    Explore the history of futures trading and the origin of the major commodity futures trading exchanges in England and the ... Read Answer >>
  5. How do you use the profitability index rule when scoping out a project?

    Understand the parameters of the profitability index rule and how this rule is used in corporate capital allocation to determine ... Read Answer >>
  6. How much debt is too much when calculating capital budgeting?

    Learn how companies determine how much debt is acceptable when funding a new project by using the net present value to estimate ... Read Answer >>
Related Articles
  1. Insights

    China's Commodity Exchange Introduces Pork Index

    The Dalian Commodity Exchange launched its first official pork price index, in a country that consumes half a billion pigs a year.
  2. Insights

    6 Outrageous Political Earmarks

    Congress recently failed to adopt a ban on all earmarks. Find out why this type of funding is so controversial, and where it has gone wrong in the past.
  3. Investing

    Why Bacon Still Has Sizzle as an Investment

    A combination of factors is pushing up beef and pork prices and could continue doing so for the foreseeable future.
  4. Investing

    A Quick Guide for Futures Quotes

    Here is a quick guide to futures quotes.
  5. Insights

    Chipotle Stock: Analyzing 5 Key Suppliers (CMG)

    Find out which companies generate significant portions of their revenues from Chipotle Mexican Grill and what makes their relationships unique.
  6. Investing

    5 Big Food Industry M&A Deals in 2015 (KHC, KO)

    Read about some of the most important M&A transactions announced in the food sector in 2015, including one of the most talked about deals in any industry.
  7. Investing

    Commodity Traders Are Using This ETF To Invest In Livestock

    Strategic traders should be paying attention to the livestock markets.
  8. Insights

    Can Infrastructure Spending Really Stimulate the Economy?

    Public infrastructure spending rarely stimulates long-term positive growth for the economy, even in times of recession...
  9. Insights

    How to Invest In Developing Markets

    Developing markets can be attractive additions to many investor's portfolios, but carry additional risks that must be considered.
  10. Investing

    Play Politics With ETFs ... for Real

    If these ETFs come to market, they could give investors direct lines politically inspired market moves.
RELATED TERMS
  1. Basis Quote

    A method for simplifying and shortening the quoted price of a ...
  2. Political Economy

    Political economy is the study and use of how economic theory ...
  3. Political Risk Insurance

    Political risk insurance provides financial protection to investors, ...
  4. Breakfast Index

    A metric that measures wholesale food prices.
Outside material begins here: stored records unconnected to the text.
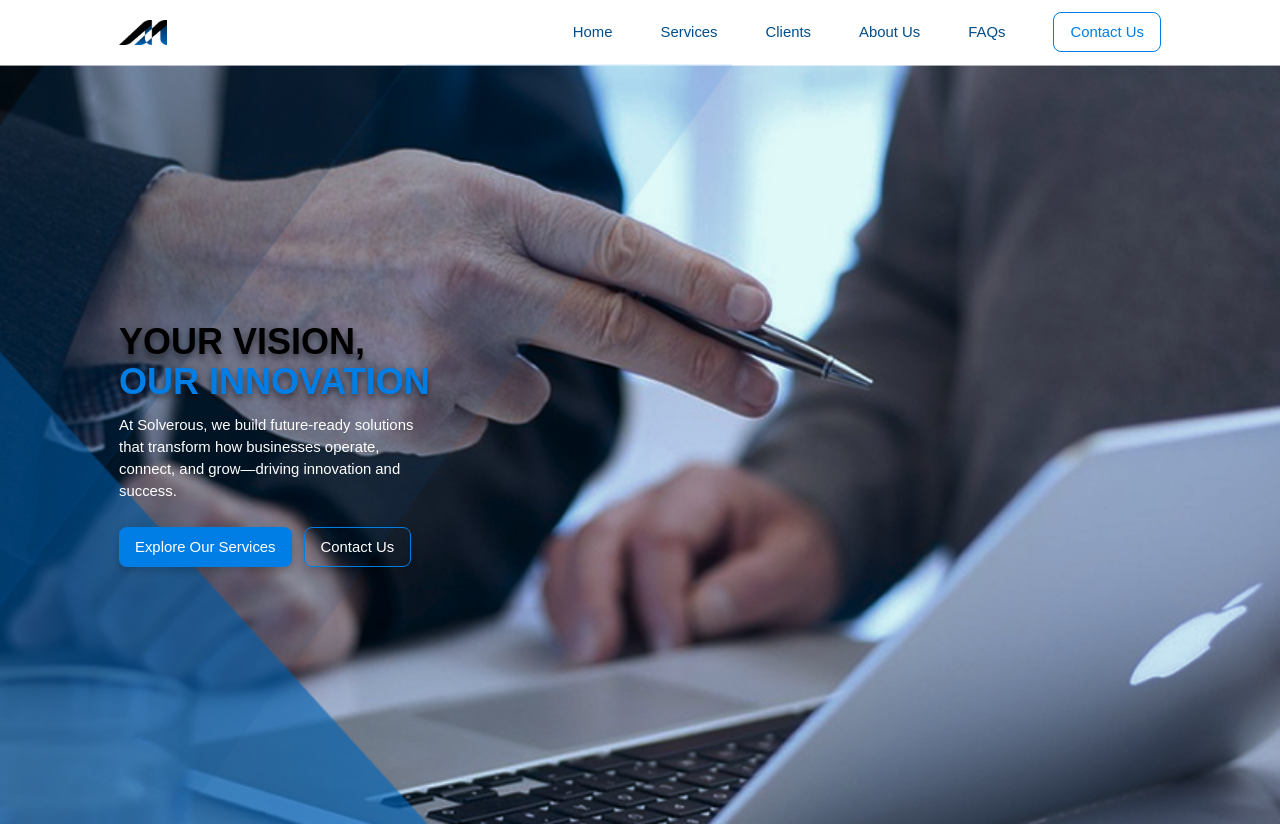
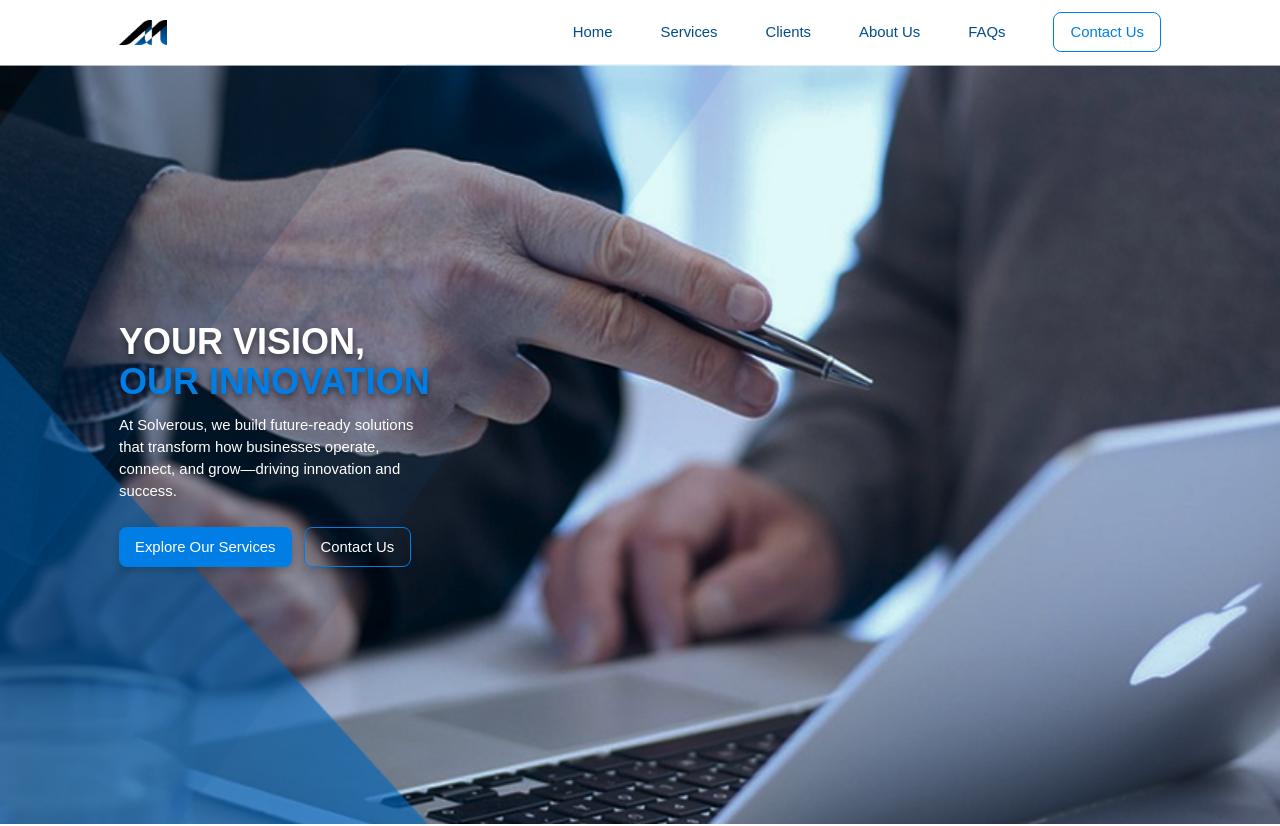
Before and after one commit to SolverousTech/SolverousWebsite, a React (Create React App) app in the folder solverouswebsite/: page / in a window 1280 px wide. Shown: the top 826 px of the page. Built offline with nearby package versions, Linux system fonts and the light colour scheme.

Commit message:
chaging home title color

```diff
--- a/solverouswebsite/src/pages/Home/home.js
+++ b/solverouswebsite/src/pages/Home/home.js
@@ -54,7 +54,7 @@ function Home() {
         {/* HOME SECTION */}
         <section id="home" style={homeBg} className=" bg-no-repeat bg-cover bg-center h-[95vh] content-center space-y-4 md:space-y-5 lg:space-y-6 ">
           <div className=" space-y-1 md:space-y-2 lg:space-y-3 ">
-            <h1 className=" font-bold text-black text-[2rem] md:text-3xl lg:text-4xl body_margin flex flex-col w-fit [text-shadow:0_4px_6px_rgba(1,0,0,0.5)] ">YOUR VISION, <span className="text-[#007EE6]">OUR INNOVATION</span></h1>
+            <h1 className=" font-bold text-white text-[2rem] md:text-3xl lg:text-4xl body_margin flex flex-col w-fit [text-shadow:0_4px_6px_rgba(1,0,0,0.5)] ">YOUR VISION, <span className="text-[#007EE6]">OUR INNOVATION</span></h1>
             <p className=" p_blue_bg body_margin w-[65%] md:w-[45%] lg:w-[25%] ">At Solverous, we build future-ready solutions that transform how businesses operate, connect, and grow—driving innovation and success.</p>
           </div>
           <div className="flex flex-row body_margin space-x-5 md:space-x-3 ">
```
The breakfast index ...
  5. Capital Project

    A long-term investment made in order to build upon, add or improve ...
  6. Special Revenue Fund

    A special revenue fund is an account established by a government ...
Hot Definitions
  1. Fibonacci Retracement
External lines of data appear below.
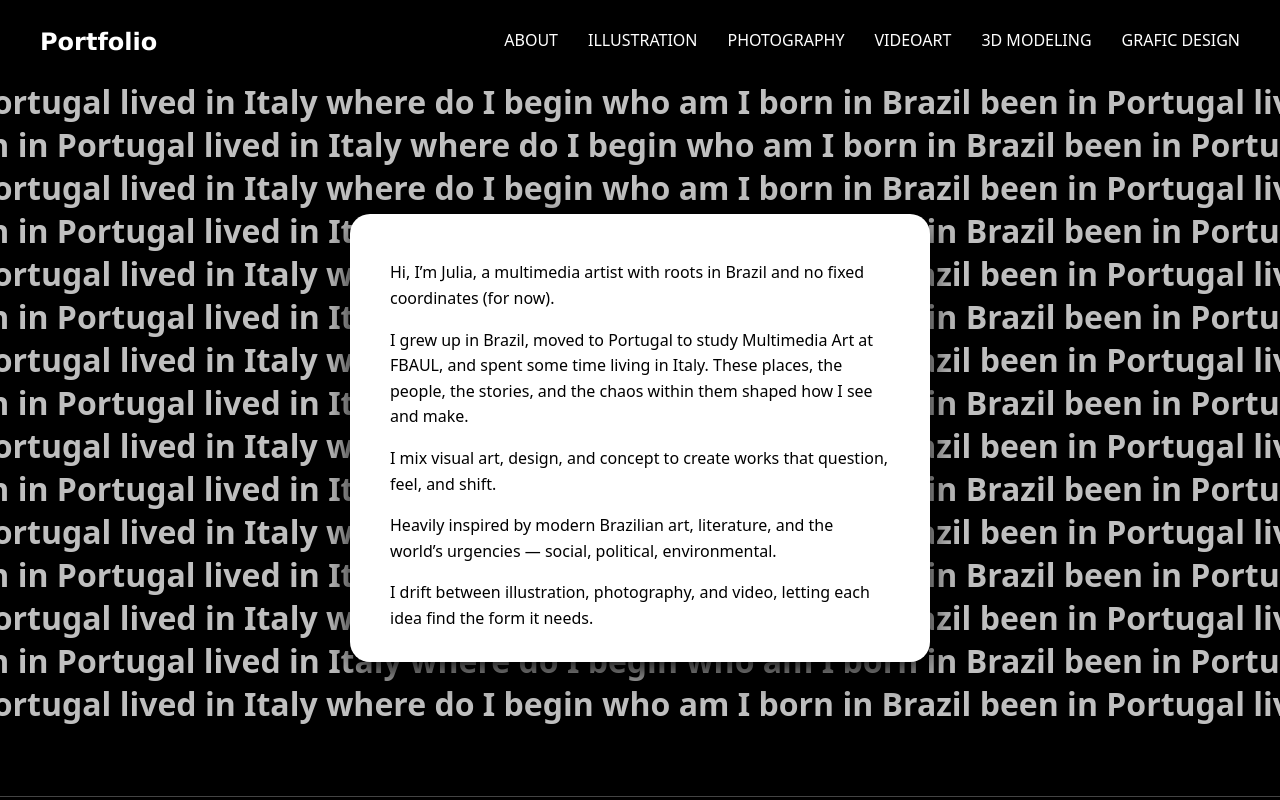
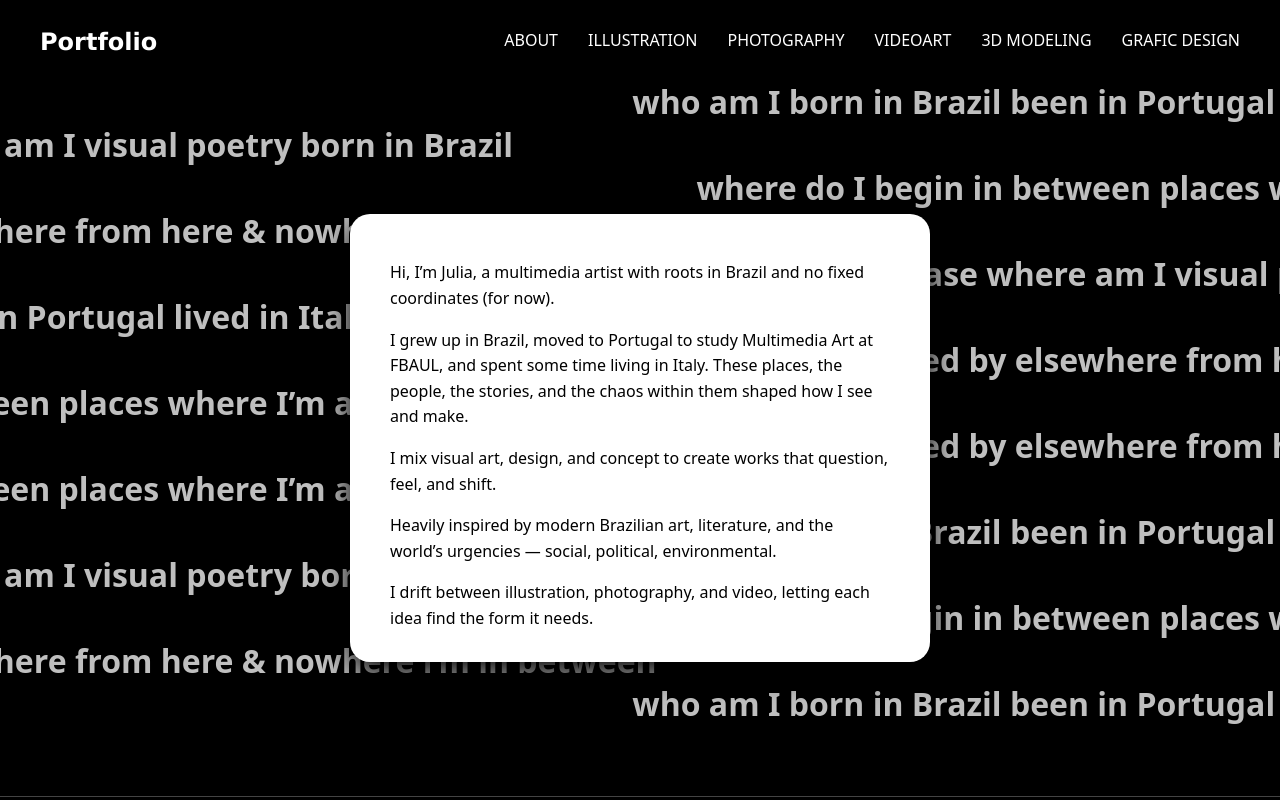
Before and after one commit to nicolecnogueira/portfolio, a React (Vite) app: page / in a window 1280 px wide. Shown: the top 800 px of the page. Built offline with nearby package versions, Linux system fonts and the light colour scheme.

Commit message:
fix: ajustando o texto do fundo da pagina about

```diff
--- a/src/components/pages/About.jsx
+++ b/src/components/pages/About.jsx
@@ -2,11 +2,26 @@ import React from 'react';
 import styles from './About.module.css';
 
 function About() {
-  const marqueeText = "who am I born in Brazil been in Portugal lived in Italy where do I begin who am I born in Brazil been in Portugal lived in Italy where do I begin who am I born in Brazil been in Portugal lived in Italy where do I begin who am I born in Brazil been in Portugal lived in Italy where do I begin ";
-  const lineCount = 15;
-  const marqueeLines = Array.from({ length: lineCount }).map((_, index) => (
+  const marqueeText = [
+    "who am I   born in Brazil   been in Portugal   lived in Italy   where do I begin ",
+    "no fixed base   where am I   visual poetry   born in Brazil ",
+    "where do I begin   in between places   where I’m at   visual poetry ",
+    "born in Brazil   shaped by elsewhere   from here & nowhere    i’m in between ",
+    "no fixed base   where am I   visual poetry   born in Brazil ",
+    "who am I   born in Brazil   been in Portugal   lived in Italy   where do I begin ",
+    "born in Brazil   shaped by elsewhere   from here & nowhere    i’m in between ",
+    "where do I begin   in between places   where I’m at   visual poetry ",
+    "born in Brazil   shaped by elsewhere   from here & nowhere    i’m in between ",
+    "where do I begin   in between places   where I’m at   visual poetry ",
+    "who am I   born in Brazil   been in Portugal   lived in Italy   where do I begin ",
+    "no fixed base   where am I   visual poetry   born in Brazil ",
+    "where do I begin   in between places   where I’m at   visual poetry ",
+    "born in Brazil   shaped by elsewhere   from here & nowhere    i’m in between ",
+    "who am I   born in Brazil   been in Portugal   lived in Italy   where do I begin ",
+  ];
+  const marqueeLines = marqueeText.map((text, index) => (
     <div key={index} className={styles.marqueeLine}>
-      <span>{marqueeText.repeat(4)}</span>
+      <span>{text.repeat(5)}</span>
     </div>
   ));
 
```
    A term used in technical analysis that refers to areas of support (price stops going lower) or resistance (price stops going ...
  2. Ethereum

    Ethereum is a decentralized software platform that enables SmartContracts and Distributed Applications (ĐApps) to be built ...
  3. Cryptocurrency

    A digital or virtual currency that uses cryptography for security. A cryptocurrency is difficult to counterfeit because of ...
  4. Financial Industry Regulatory Authority - FINRA

    A regulatory body created after the merger of the National Association of Securities Dealers and the New York Stock Exchange's ...
  5. Initial Public Offering - IPO

    The first sale of stock by a private company to the public. IPOs are often issued by companies seeking the capital to expand ...
  6. Cost of Goods Sold - COGS

    Cost of goods sold (COGS) is the direct costs attributable to the production of the goods sold in a company.
Trading Center